On June 1st, the day after graduation when all students were to have vacated campus, my letter of appeal was rejected. I drove over to Dean Roellke’s office to demand an explanation for my appeal’s rejection. Roellke was the one who was jeopardizing my safety. He was the one who decided Kevin’s sanctions. He was the person in charge, not Julian Williams. When I arrived, his secretary told me that he was in a meeting. We set an appointment for one o’clock the following day. Within thirty minutes of leaving his office, I received an email saying, “Chris is unable to speak with you tomorrow. We ask that if you have any questions that you speak with Julian Williams, or make an appointment to see him.” On June 5, Julian Williams would officially retire from him position as the director of Title IX at Vassar. Roellke tried to send me on a fool’s errand.
This is not a story about rape. I do not need to prove I was raped–Vassar already decided that–and I have no interest in participating in any such conversations. Vassar recognized that Kevin raped me and they did nothing.This is a story about an institutional method of silencing survivors in order to make the rape problem go away.

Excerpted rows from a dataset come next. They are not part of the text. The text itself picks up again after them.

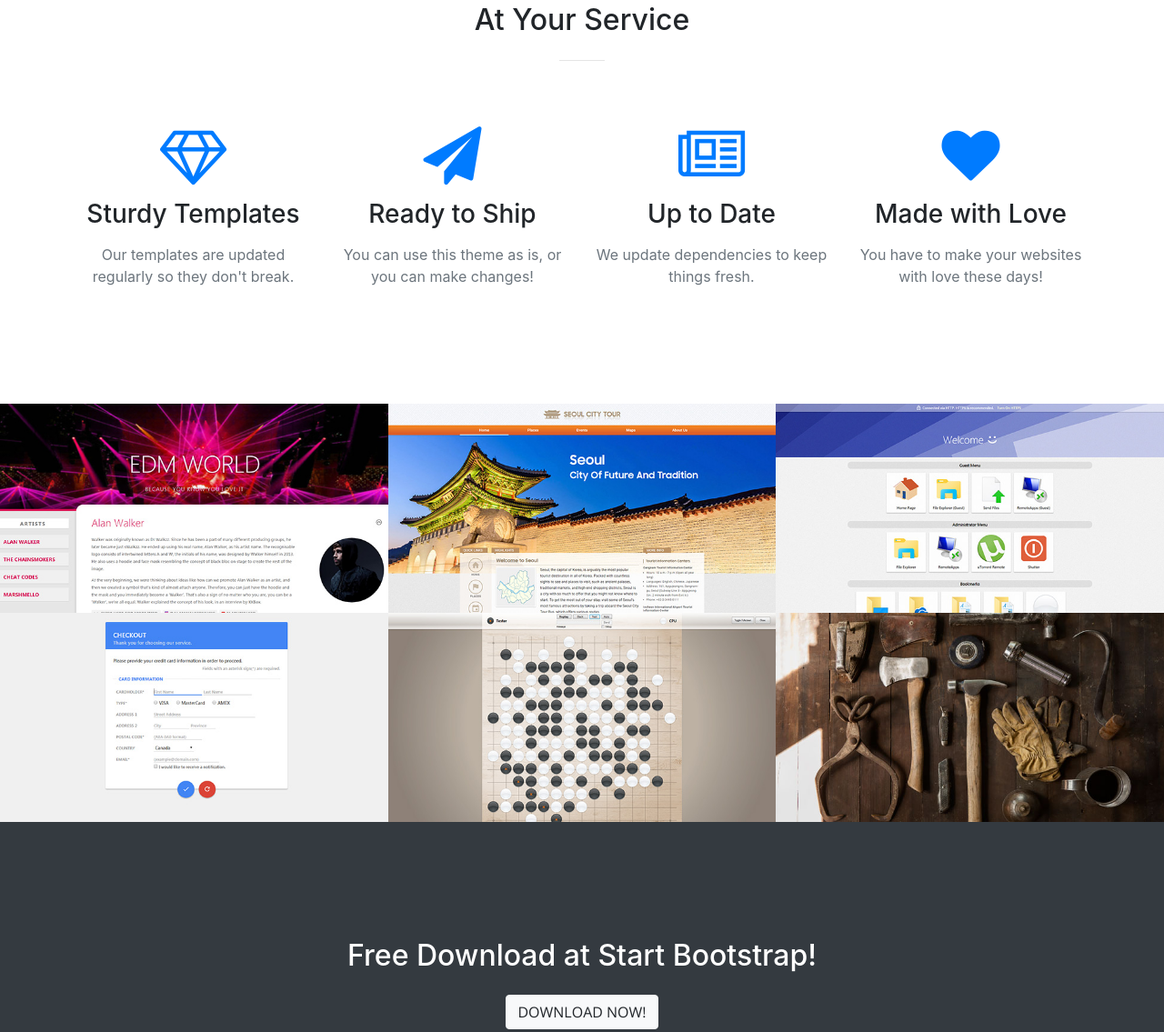
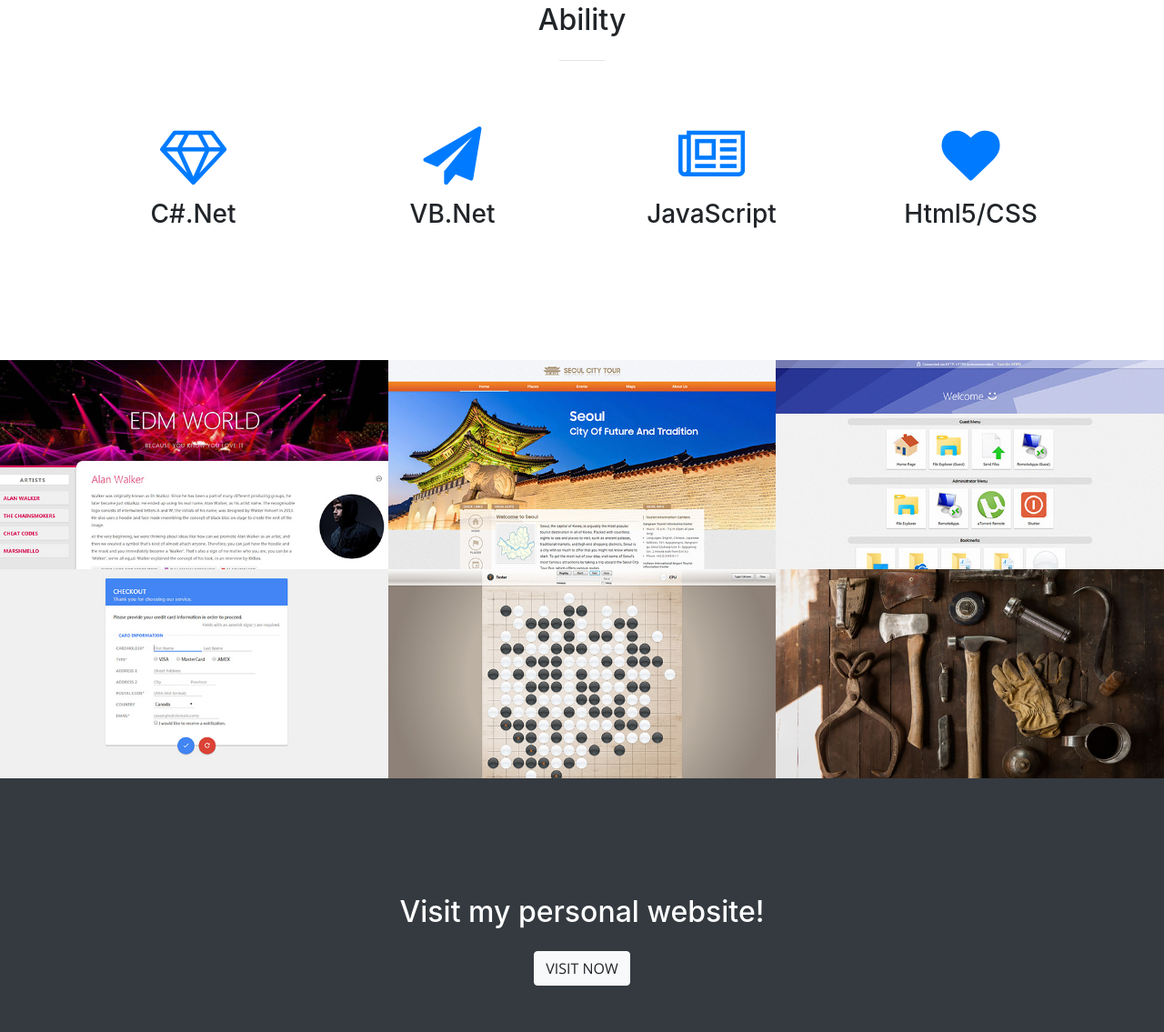
Before and after one commit to daehwa7/daehwa7.github.io, a website with bundled scripts: page index.html in a window 1280 px wide. Shown: the part 1378-2513 px from the top of the page at 91% size. Built offline with nearby package versions, Linux system fonts and the light colour scheme.

Commit message:
Add files via upload

```diff
--- a/index.html
+++ b/index.html
@@ -8,7 +8,7 @@
     <meta name="description" content="">
     <meta name="author" content="">
 
-    <title>Daehwa's Github</title>
+    <title>Daehwa's Showcase</title>
 
     <!-- Bootstrap core CSS -->
     <link href="vendor/bootstrap/css/bootstrap.min.css" rel="stylesheet">
@@ -31,7 +31,7 @@
     <!-- Navigation -->
     <nav class="navbar navbar-expand-lg navbar-light fixed-top" id="mainNav">
       <div class="container">
-        <a class="navbar-brand js-scroll-trigger" href="#page-top">Daehwa's Github</a>
+        <a class="navbar-brand js-scroll-trigger" href="#page-top">Daehwa's Showcase</a>
         <button class="navbar-toggler navbar-toggler-right" type="button" data-toggle="collapse" data-target="#navbarResponsive" aria-controls="navbarResponsive" aria-expanded="false" aria-label="Toggle navigation">
           <span class="navbar-toggler-icon"></span>
         </button>
@@ -41,7 +41,7 @@
               <a class="nav-link js-scroll-trigger" href="#about">About</a>
             </li>
             <li class="nav-item">
-              <a class="nav-link js-scroll-trigger" href="#services">Services</a>
+              <a class="nav-link js-scroll-trigger" href="#services">Ability</a>
             </li>
             <li class="nav-item">
               <a class="nav-link js-scroll-trigger" href="#portfolio">Portfolio</a>
@@ -59,12 +59,12 @@
         <div class="row">
           <div class="col-lg-10 mx-auto">
             <h1 class="text-uppercase">
-              <strong>Welcome to Daehwa's Github</strong>
+              <strong>Daehwa Kim's Showcase</strong>
             </h1>
             <hr>
           </div>
           <div class="col-lg-8 mx-auto">
-            <p class="text-faded mb-5">Welcome to Daehwa's Github.</p>
+            <p class="text-faded mb-5">Welcome to Daehwa's Showcase.</p>
             <a class="btn btn-primary btn-xl js-scroll-trigger" href="#about">Find Out More</a>
           </div>
         </div>
@@ -88,7 +88,7 @@
       <div class="container">
         <div class="row">
           <div class="col-lg-12 text-center">
-            <h2 class="section-heading">At Your Service</h2>
+            <h2 class="section-heading">Ability</h2>
             <hr class="my-4">
           </div>
         </div>
@@ -98,29 +98,29 @@
           <div class="col-lg-3 col-md-6 text-center">
             <div class="service-box mt-5 mx-auto">
               <i class="fa fa-4x fa-diamond text-primary mb-3 sr-icons"></i>
-              <h3 class="mb-3">Sturdy Templates</h3>
-              <p class="text-muted mb-0">Our templates are updated regularly so they don't break.</p>
+              <h3 class="mb-3">C#.Net</h3>
+              <p class="text-muted mb-0"></p>
             </div>
           </div>
           <div class="col-lg-3 col-md-6 text-center">
             <div class="service-box mt-5 mx-auto">
               <i class="fa fa-4x fa-paper-plane text-primary mb-3 sr-icons"></i>
-              <h3 class="mb-3">Ready to Ship</h3>
-              <p class="text-muted mb-0">You can use this theme as is, or you can make changes!</p>
+              <h3 class="mb-3">VB.Net</h3>
+              <p class="text-muted mb-0"></p>
             </div>
           </div>
           <div class="col-lg-3 col-md-6 text-center">
             <div class="service-box mt-5 mx-auto">
               <i class="fa fa-4x fa-newspaper-o text-primary mb-3 sr-icons"></i>
-              <h3 class="mb-3">Up to Date</h3>
-              <p class="text-muted mb-0">We update dependencies to keep things fresh.</p>
+              <h3 class="mb-3">JavaScript</h3>
+              <p class="text-muted mb-0"></p>
             </div>
           </div>
           <div class="col-lg-3 col-md-6 text-center">
             <div class="service-box mt-5 mx-auto">
               <i class="fa fa-4x fa-heart text-primary mb-3 sr-icons"></i>
-              <h3 class="mb-3">Made with Love</h3>
-              <p class="text-muted mb-0">You have to make your websites with love these days!</p>
+              <h3 class="mb-3">Html5/CSS</h3>
+              <p class="text-muted mb-0"></p>
             </div>
           </div>
         </div>
@@ -226,8 +226,8 @@
 
     <section class="bg-dark text-white">
       <div class="container text-center">
-        <h2 class="mb-4">Free Download at Start Bootstrap!</h2>
-        <a class="btn btn-light btn-xl sr-button" href="http://startbootstrap.com/template-overviews/creative/">Download Now!</a>
+        <h2 class="mb-4">Visit my personal website!</h2>
+        <a class="btn btn-light btn-xl sr-button" href="https://storyd.ddns.net/">Visit Now</a>
       </div>
     </section>
 
@@ -237,7 +237,7 @@
           <div class="col-lg-8 mx-auto text-center">
             <h2 class="section-heading">Let's Get In Touch!</h2>
             <hr class="my-4">
-            <p class="mb-5">Ready to start your next project with us? That's great! Give us a call or send us an email and we will get back to you as soon as possible!</p>
+            <p class="mb-5">Ready to start your next project with me? That's great! Give me a call or send me an email and I will get back to you as soon as possible!</p>
           </div>
         </div>
         <div class="row">
```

Dean Lotto has a daughter, Dean Roellke has a daughter, and President Cappy Hill has a daughter. Would they feel safe sending their daughters to Vassar? How would they react if they heard their school tried to make them leave, tried to silence them, and left them completely unprotected? They would not let this stand. But we are not their daughters and they are not our parents. They do not care because they are not made to care. They hide behind school regulations and polite emails. They are the shifting face of the institution. They actively try not to understand or know what happens at this school. They act to make themselves unimpeachable and for a while they were very good at it. But every action and every non-action leaves a trail behind. In the hundred or so emails I archived over the course of my Title IX case, I came to understand that I can hold no single person accountable for this traumatic experience.
We cannot simply point fingers at Cappy, Roelke, Ben Lotto, or the other administrators who were involved in what happened to me. Yes, they should be removed from their positions at Vassar College, but if we do not change the overall system, they will simply be replaced. Vassar College is failing its students, Title IX is failing survivors. If we as a community can come together and demand more from our school, from Title IX, and from ourselves, change will happen.
Schools underestimate the women at their institutions, we are far stronger than we look. We are speaking up and taking action. It is already happening. Vassar women, both students and alumni, have come together to help me to share my story. I am graduating come May and I hope to do so knowing that I did everything in my power to protect my community. Vassar is one of the oldest women’s college in the country, it is time that we honor that history.
How has Title IX, a mechanism of justice, become a tool for silence? Silence is not written into its statues, but it is encoded into the practices of Vassar College and other institutions around the country. Even after Kevin has been suspended from school, I still receive notices about my no-contact order. It is as if Vassar is trying to give me a not-so-subtle reminder that they have all the power, that speaking out has consequences. But I never consented to silence.